Zaleski: It’s a better story without a cellphone
It took me back to my time in Troop 100 in New Britain, Conn., where I worked through the ranks to Eagle Scout. The equipment was primitive compared to what is available to boys today. Then it was a simple compass, heavy canvas tent and backpack, sleeping bag without high-tech insulation, and all manner of military surplus.
My cellphone buzzed me out of my nostalgia. Then the very idea of my modern magical cellphone conjured up memories of a bloody emergency one fall night long ago on Rattlesnake Mountain just outside of town – when I could have used a cellphone.
Five of us were camping in a leaf-carpeted forest hollow. The sun had set, tents were pitched and a campfire blazed bright in a ragged ring of gray stones. It was a beautiful spot. We’d camped there many times.
Blaine, a rangy kid who loved to laugh, tried to open a can of beans with the bayonet his dad had brought back from World War II. The blade slipped and slashed through the soft tissue between his thumb and index finger. Lots of blood. Blaine blanched white as we tried to stanch the flow. It was bad. We knew right away we had to get him to town – about five miles back on the trail that linked with gravel Horse Plain Road.
“We gotta get to a phone,” one of our friends said, “call his dad.” The nearest phone booth (how’s that for dating me?) was outside a grocery store where the pavement began at the edge of town. A runner on my school’s track team, I was tapped to sprint from our camp to the phone booth.
By now it was pitch-black dark. The trail was hard to see. I stepped out and ran as fast as the rough ground and tree-blocked trail allowed. I lost count of the times I fell over logs, or was whipped in the face by low-hanging branches. In what seemed a very long time, the trail widened into Horse Plain. Up ahead I could see the faint lights of the store and the phone booth.
I called my dad, who called Blaine’s father. In minutes they were driving up to the phone booth, where I was shaking from the run and the night chill. We drove down the road as far as the car could go; then walked into the trail that was cast into light and shadow by the car’s headlights. Within minutes, we heard the boys shouting. They were carrying Blaine out of the woods in a blood-stained sleeping bag.
He recovered quickly after stitches and tetanus shot from a nearby doctor. The tale of his wound and my run to the phone booth became the stuff of Troop 100 legend.

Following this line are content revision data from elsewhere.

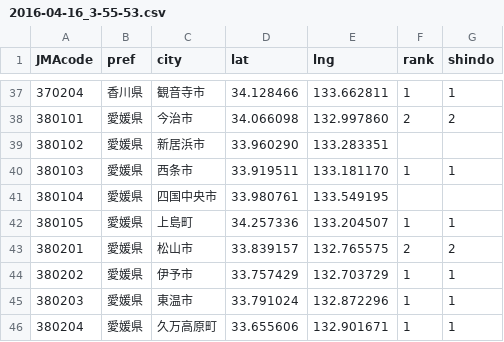
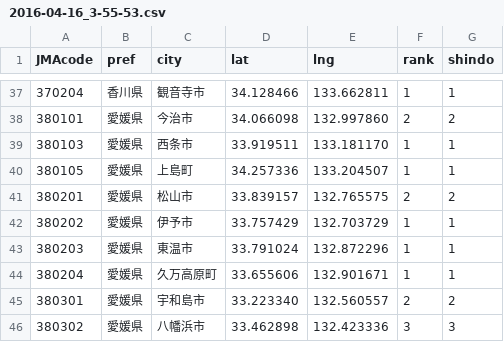
Before and after one commit to EarthScience-ai/quake-data, a CSV file: QuakeDetected/2016-04-16_3-55-53.csv, drawn as a sheet; only a part is shown, gaps mark what is left out; the shorter side is filled out with more unchanged rows.

```diff
--- a/QuakeDetected/2016-04-16_3-55-53.csv
+++ b/QuakeDetected/2016-04-16_3-55-53.csv
@@ -38,5 +38,3 @@ JMAcode,pref,city,lat,lng,rank,shindo
 380101,愛媛県,今治市,34.066098,132.997860,2,2
-380102,愛媛県,新居浜市,33.960290,133.283351
 380103,愛媛県,西条市,33.919511,133.181170,1,1
-380104,愛媛県,四国中央市,33.980761,133.549195
 380105,愛媛県,上島町,34.257336,133.204507,1,1
```
Also changed, not shown: QuakeDetected/2004-10-23_18-11-57.csv, QuakeDetected/2011-03-11_15-15-34.csv, 4 other files.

It got better every year.
If we’d had cellphones back then – I think it was 1960 – we could have called our dads right away; maybe an ambulance. But the story and memories wouldn’t have been near as good …
Contact Editorial Page Editor Jack Zaleski at (701) 241-5521.